Elections in Hungary
Hungary’s general election has returned Viktor Orban’s right-wing nationalist Fidesz party to government in a free contest he would have won even if it had been fairer. Although turnout was down on previous elections, and Fidesz certainly benefited from changes in constituency and media legislation introduced by it, the opposition centre-left coalition failed to mount an effective challenge, coming in with 26 per cent of votes compared to 45 per cent for Fidesz and 20 per cent for the far-right Jobbik party.
The European Union faces a real problem over the next four years in coming to terms with Orban’s domestic authoritarianism and his foreign policy tilt away from Brussels and towards president Vladimir Putin’s Russia.
Fidesz, in coalition with the minority Christian Democrats, will have a supermajority in the next parliament, allowing their government put through further constitutional measures to consolidate their hold on power. Sweeping changes in judicial, regulatory and media rules since 2010 loaded the political playing field against their critics and attracted increased attention from the EU and international organisations concerned with civil liberties.
The opposition socialists’ disastrous record in government from 1998 to 2006, combining corruption and cynicism with few positive achievements, was resurrected effectively by Orban in this campaign, notwithstanding his own opportunist bypassing of election laws. Along with the partial nationalisation of banks and slashing of energy prices, his nationalist rhetoric appealed to voters affected by falling standards of living and disillusioned with alternatives. He has also resurrected Hungary’s latent irredentism concerning Hungarian minorities in Romania and Slovakia, giving them dual citizenship and voting rights reflected in their 95 per cent vote for Fidesz. Recent energy deals with Russia have opened up a political courtship fanned by the Ukraine crisis.
Orban’s political skill in resisting criticisms from Brussels about reduced civil liberties and disregard for single market rules have helped consolidate his political base.

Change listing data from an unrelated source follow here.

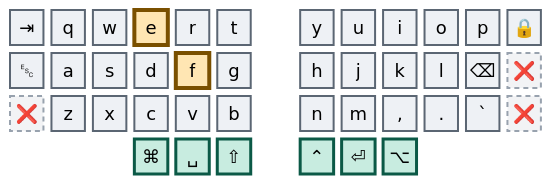
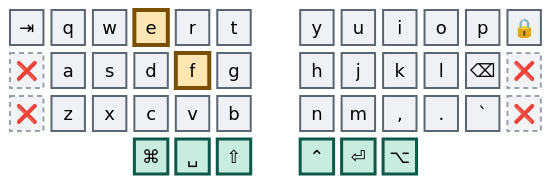
One commit to abloch/zmk-corne changed the fourth of 41 diagrams in combos.md. Above: the diagram before and after it, drawn with Mermaid. The commit also changed other lines of this file and 5 other files, not shown here.

````diff
--- a/combos.md
+++ b/combos.md
@@ -103,21 +103,21 @@
 ```mermaid
 %%{init: {'theme':'base','themeVariables':{'primaryColor':'#eef1f5','primaryTextColor':'#0b0f14','primaryBorderColor':'#5b6673','nodeTextColor':'#0b0f14','textColor':'#0b0f14','mainBkg':'#eef1f5','fontSize':'18px'}}}%%
 block
 columns 13
 
   tab["⇥"] q w e r t space y u i o p lock["🔒"]
-  esc["␛"] a s d f g space h j k l bspc["⌫"] x1["❌"]
+  x4["❌"] a s d f g space h j k l bspc["⌫"] x1["❌"]
   x2["❌"] z x c v b space n m cma[","] dot["."] grv[" `"] x3["❌"]
   space:3 cmd["⌘"] spc["␣"] sft["⇧"] space ctl["⌃"] ent["⏎"] alt["⌥"] space:3
 
   classDef anchor fill:#bfe6f0,stroke:#0a4f63,stroke-width:4px,color:#04222b
   classDef trig fill:#ffe6b3,stroke:#7a5000,stroke-width:4px,color:#2e1e00
   classDef core fill:#eef1f5,stroke:#5b6673,stroke-width:2px,color:#0b0f14
   classDef thumb fill:#c8ece0,stroke:#0b5946,stroke-width:3px,color:#06241c
   classDef dead fill:#f2f3f5,stroke:#98a2ae,stroke-width:2px,stroke-dasharray:5 4,color:#5b6673
 
   class e,f trig
-  class tab,q,w,r,t,y,u,i,o,p,lock,esc,a,s,d,g,h,j,k,l,bspc,z,x,c,v,b,n,m,cma,dot,grv core
+  class tab,q,w,r,t,y,u,i,o,p,lock,a,s,d,g,h,j,k,l,bspc,z,x,c,v,b,n,m,cma,dot,grv core
   class cmd,spc,sft,ctl,ent,alt thumb
-  class x1,x2,x3 dead
+  class x1,x2,x3,x4 dead
 ```
````
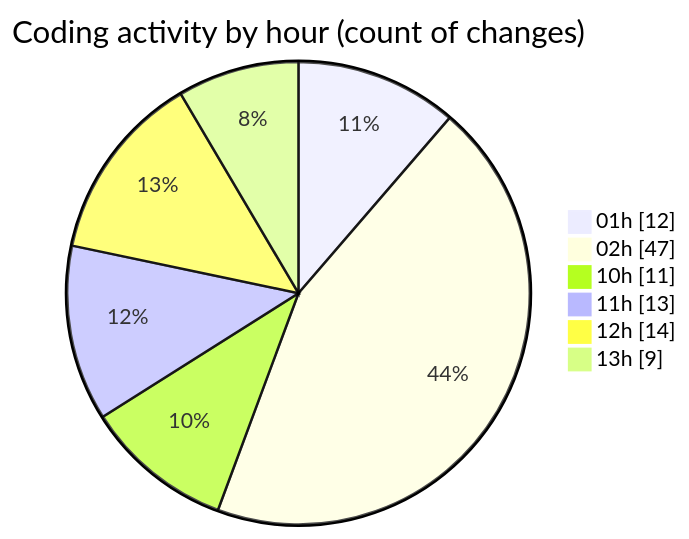
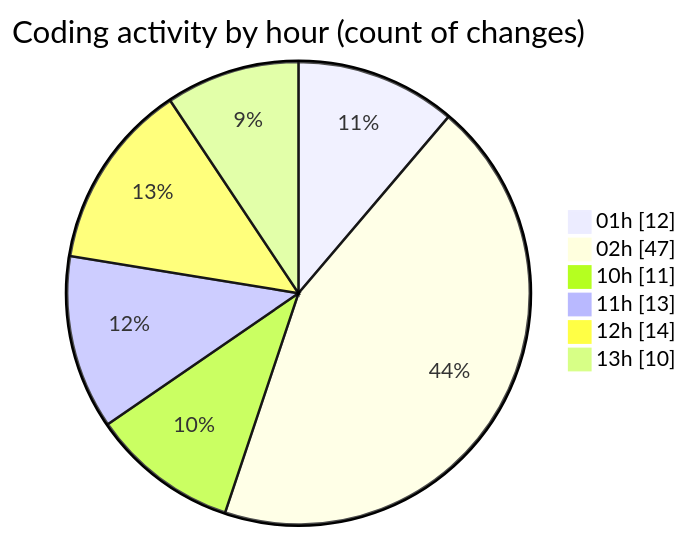
The second of 2 diagrams in 2025-10-24/eventscop-frontend-guide__workspace_/README.md (julien-gomy/code-tracking), drawn with Mermaid before and after one commit. The commit also changed other lines of this file and 1 other file, not shown here.

````diff
--- a/2025-10-24/eventscop-frontend-guide__workspace_/README.md
+++ b/2025-10-24/eventscop-frontend-guide__workspace_/README.md
@@ -60,10 +61,10 @@
 ```mermaid
 pie showData
 title Coding activity by hour (count of changes)
 "01h" : 12
 "02h" : 47
 "10h" : 11
 "11h" : 13
 "12h" : 14
-"13h" : 9
+"13h" : 10
 ```
````
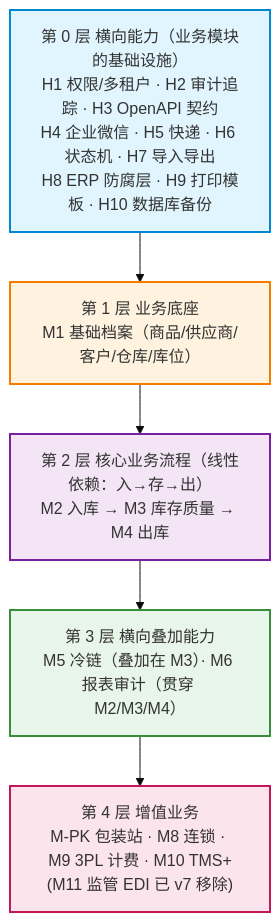
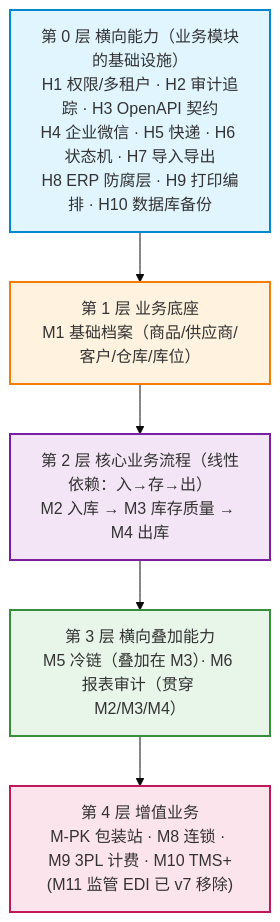
The second of 2 diagrams in docs/architecture-dependencies.md (births3/wms), drawn with Mermaid (base theme) before and after one commit. The commit also changed other lines of this file and 11 other files, not shown here.

````diff
--- a/docs/architecture-dependencies.md
+++ b/docs/architecture-dependencies.md
@@ -200,22 +200,22 @@
     ```mermaid
     flowchart TD
-        L0["第 0 层 横向能力（业务模块的基础设施）<br/>H1 权限/多租户 · H2 审计追踪 · H3 OpenAPI 契约<br/>H4 企业微信 · H5 快递 · H6 状态机 · H7 导入导出<br/>H8 ERP 防腐层 · H9 打印模板 · H10 数据库备份"]
+        L0["第 0 层 横向能力（业务模块的基础设施）<br/>H1 权限/多租户 · H2 审计追踪 · H3 OpenAPI 契约<br/>H4 企业微信 · H5 快递 · H6 状态机 · H7 导入导出<br/>H8 ERP 防腐层 · H9 打印编排 · H10 数据库备份"]
         L1["第 1 层 业务底座<br/>M1 基础档案（商品/供应商/客户/仓库/库位）"]
         L2["第 2 层 核心业务流程（线性依赖：入→存→出）<br/>M2 入库 → M3 库存质量 → M4 出库"]
         L3["第 3 层 横向叠加能力<br/>M5 冷链（叠加在 M3）· M6 报表审计（贯穿 M2/M3/M4）"]
         L4["第 4 层 增值业务<br/>M-PK 包装站 · M8 连锁 · M9 3PL 计费 · M10 TMS+<br/>(M11 监管 EDI 已 v7 移除)"]
         L0 --> L1
         L1 --> L2
         L2 --> L3
         L3 --> L4
         classDef horizLayer fill:#e1f5ff,stroke:#0288d1,stroke-width:2px
         classDef baseLayer fill:#fff3e0,stroke:#f57c00,stroke-width:2px
         classDef coreLayer fill:#f3e5f5,stroke:#7b1fa2,stroke-width:2px
         classDef crossLayer fill:#e8f5e9,stroke:#388e3c,stroke-width:2px
         classDef valueLayer fill:#fce4ec,stroke:#c2185b,stroke-width:2px
         class L0 horizLayer
         class L1 baseLayer
         class L2 coreLayer
         class L3 crossLayer
         class L4 valueLayer
     ```
````
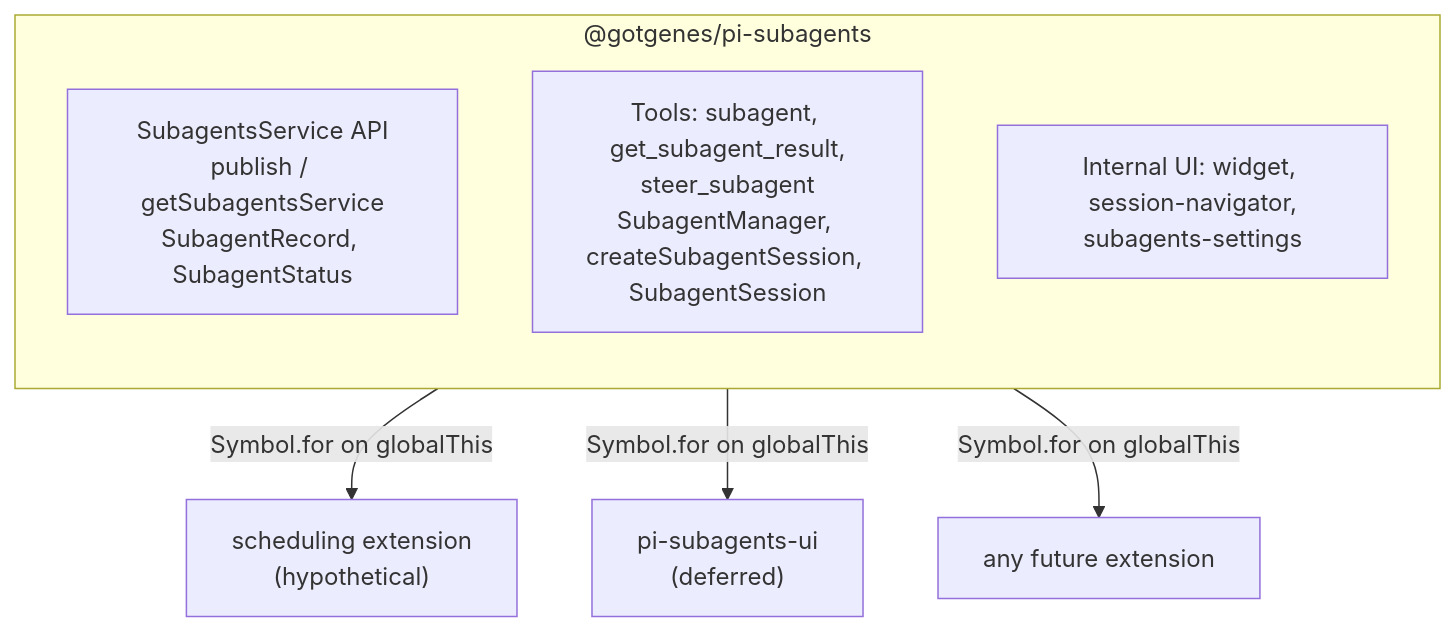
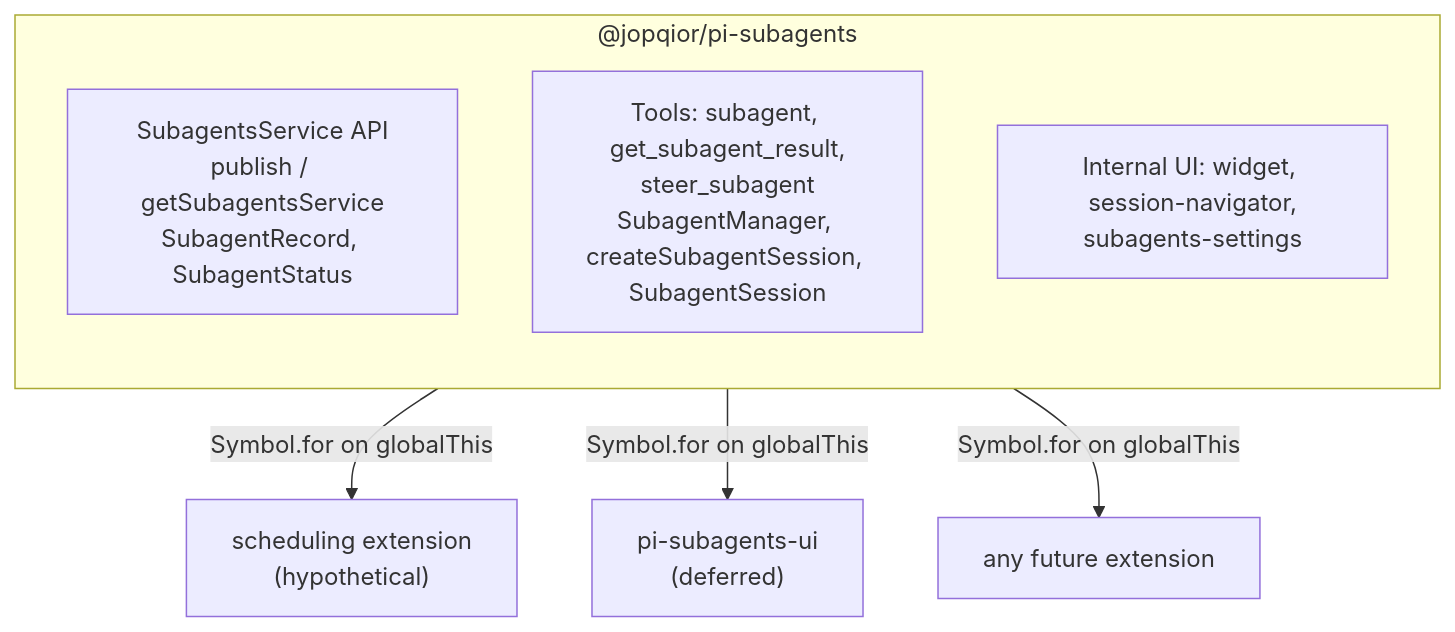
Before and after one commit to Jopqior/gotgenes-pi-packages: the fifth of 5 diagrams in packages/pi-subagents/docs/architecture/architecture.md, drawn with Mermaid. The commit also changed other lines of this file and 4 other files, not shown here.

````diff
--- a/packages/pi-subagents/docs/architecture/architecture.md
+++ b/packages/pi-subagents/docs/architecture/architecture.md
@@ -478,13 +478,13 @@
 ```mermaid
 flowchart TD
-    subgraph core["@gotgenes/pi-subagents"]
+    subgraph core["@jopqior/pi-subagents"]
         direction TB
         exports["SubagentsService API<br/>publish / getSubagentsService<br/>SubagentRecord, SubagentStatus"]
         engine["Tools: subagent, get_subagent_result,<br/>steer_subagent<br/>SubagentManager, createSubagentSession, SubagentSession"]
         ui_int["Internal UI: widget, session-navigator,<br/>subagents-settings"]
     end
 
     core -- "Symbol.for on globalThis" --> sched["scheduling extension<br/>(hypothetical)"]
     core -- "Symbol.for on globalThis" --> subui["pi-subagents-ui<br/>(deferred)"]
     core -- "Symbol.for on globalThis" --> future["any future extension"]
 ```
````
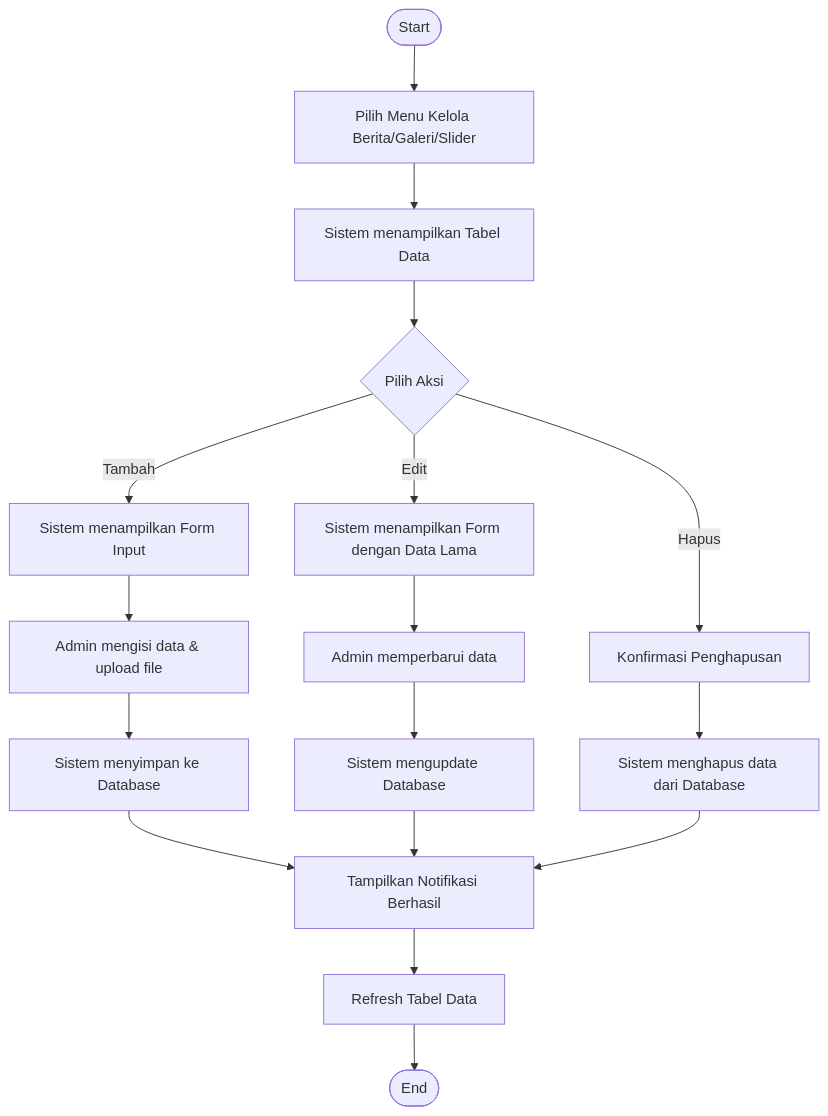
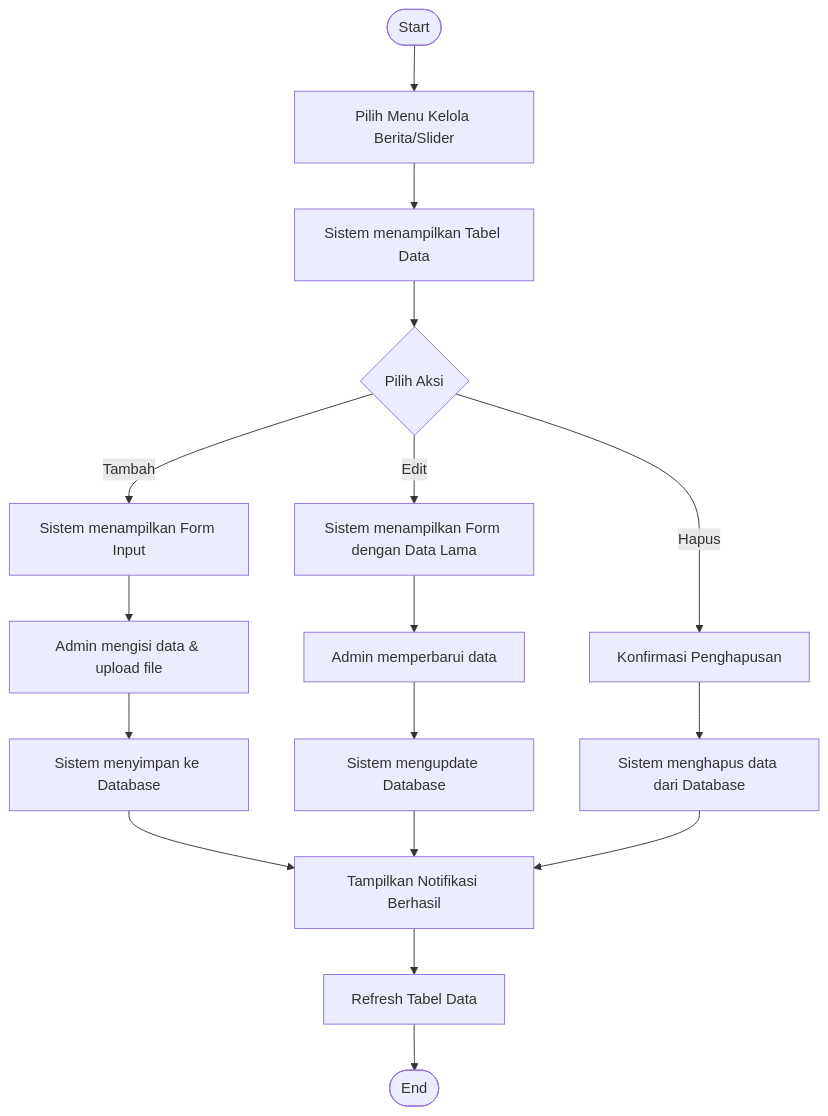
The second of 5 diagrams in docs/activity_diagram_admin.md (arbain-dev/Web_fikom), drawn with Mermaid before and after one commit. The commit also changed other lines of this file and 11 other files, not shown here.

````diff
--- a/docs/activity_diagram_admin.md
+++ b/docs/activity_diagram_admin.md
@@ -37,24 +37,24 @@
 ```mermaid
 flowchart TD
-    Start([Start]) --> OpenModule[Pilih Menu Kelola Berita/Galeri/Slider]
+    Start([Start]) --> OpenModule[Pilih Menu Kelola Berita/Slider]
     OpenModule --> ShowList[Sistem menampilkan Tabel Data]
     
     ShowList --> Action{Pilih Aksi}
     
     Action -- "Tambah" --> FormTambah[Sistem menampilkan Form Input]
     FormTambah --> InputData[Admin mengisi data & upload file]
     InputData --> SaveData[Sistem menyimpan ke Database]
     SaveData --> SuccessMsg[Tampilkan Notifikasi Berhasil]
     
     Action -- "Edit" --> FormEdit[Sistem menampilkan Form dengan Data Lama]
     FormEdit --> UpdateData[Admin memperbarui data]
     UpdateData --> SaveUpdate[Sistem mengupdate Database]
     SaveUpdate --> SuccessMsg
     
     Action -- "Hapus" --> Confirm[Konfirmasi Penghapusan]
     Confirm --> DeleteDB[Sistem menghapus data dari Database]
     DeleteDB --> SuccessMsg
     
     SuccessMsg --> RefreshList[Refresh Tabel Data]
     RefreshList --> End([End])
 ```
````
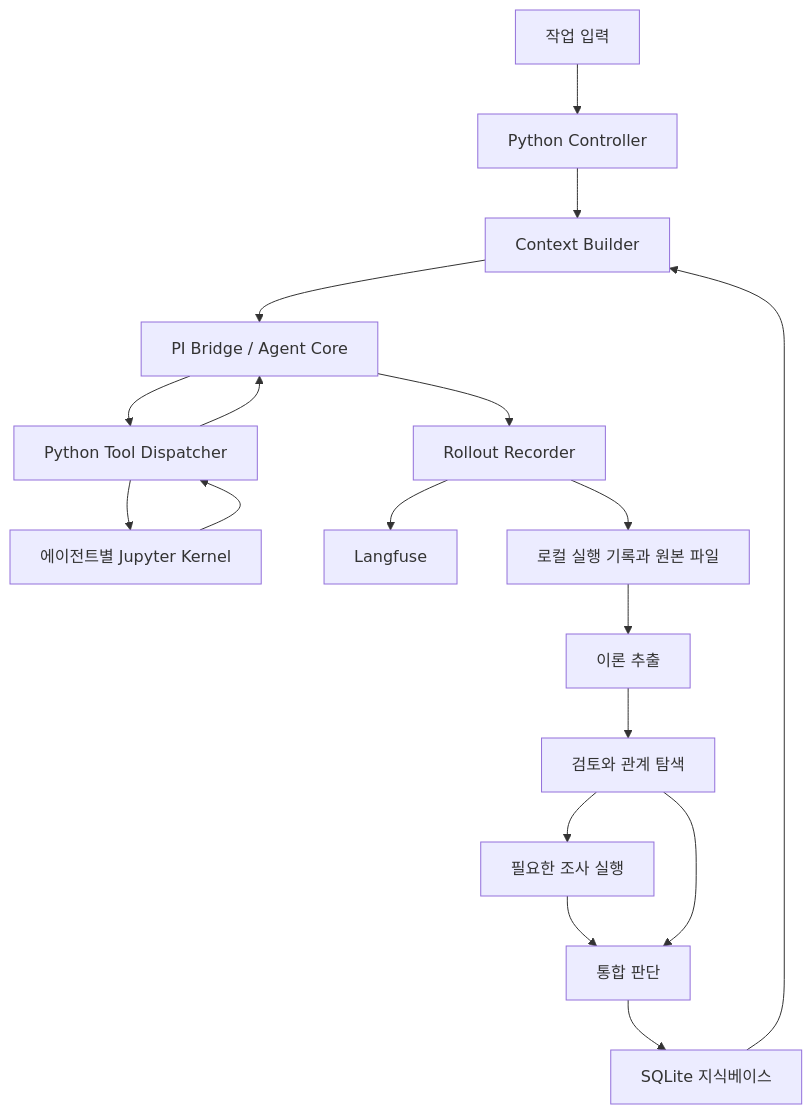
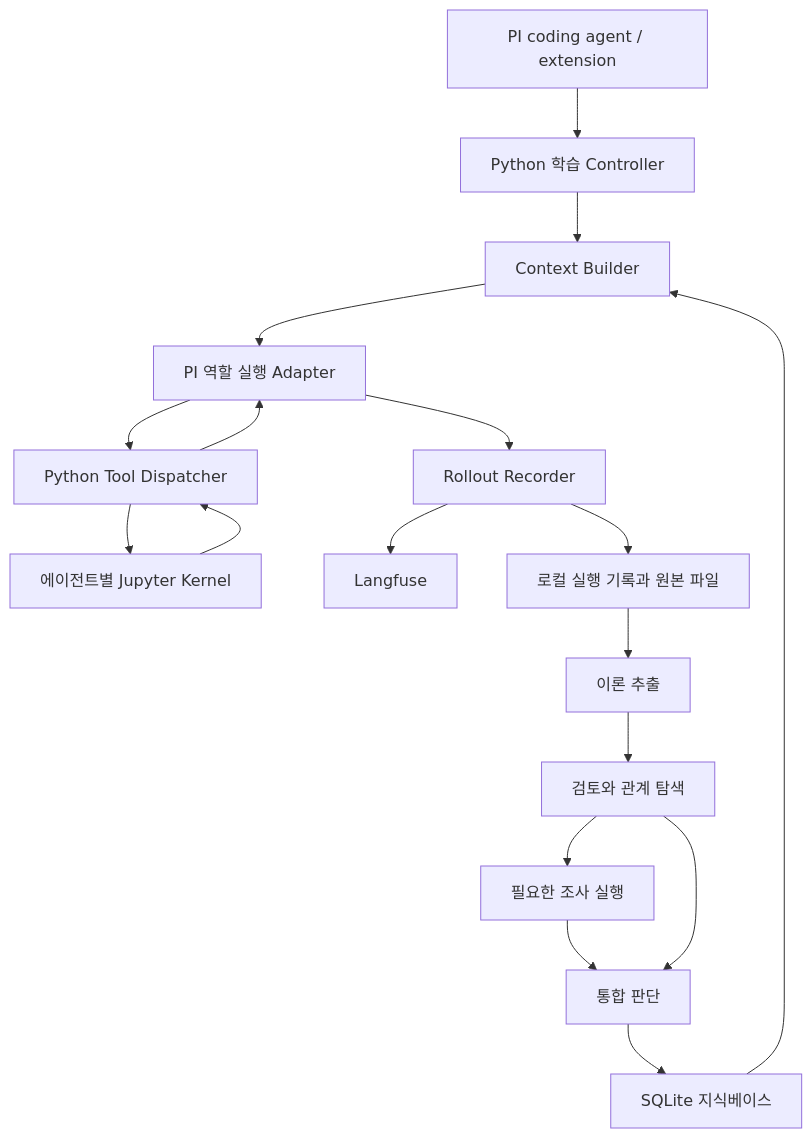
The diagram in cognitive-architecture/theory-learning-v1-spec.md (sicarius01/codex-docs), drawn with Mermaid before and after one commit. The commit also changed other lines of this file, not shown here.

````diff
--- a/cognitive-architecture/theory-learning-v1-spec.md
+++ b/cognitive-architecture/theory-learning-v1-spec.md
@@ -56,20 +67,20 @@
 ```mermaid
 flowchart TD
-    U[작업 입력] --> C[Python Controller]
+    U[PI coding agent / extension] --> C[Python 학습 Controller]
     C --> X[Context Builder]
-    X --> P[PI Bridge / Agent Core]
+    X --> P[PI 역할 실행 Adapter]
     P --> T[Python Tool Dispatcher]
     T --> K[에이전트별 Jupyter Kernel]
     K --> T
     T --> P
     P --> R[Rollout Recorder]
     R --> L[Langfuse]
     R --> S[로컬 실행 기록과 원본 파일]
     S --> E[이론 추출]
     E --> V[검토와 관계 탐색]
     V --> I[필요한 조사 실행]
     I --> J[통합 판단]
     V --> J
     J --> B[SQLite 지식베이스]
     B --> X
 ```
````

Now that he is back in power so completely, the EU should deal much more firmly with such transgressions.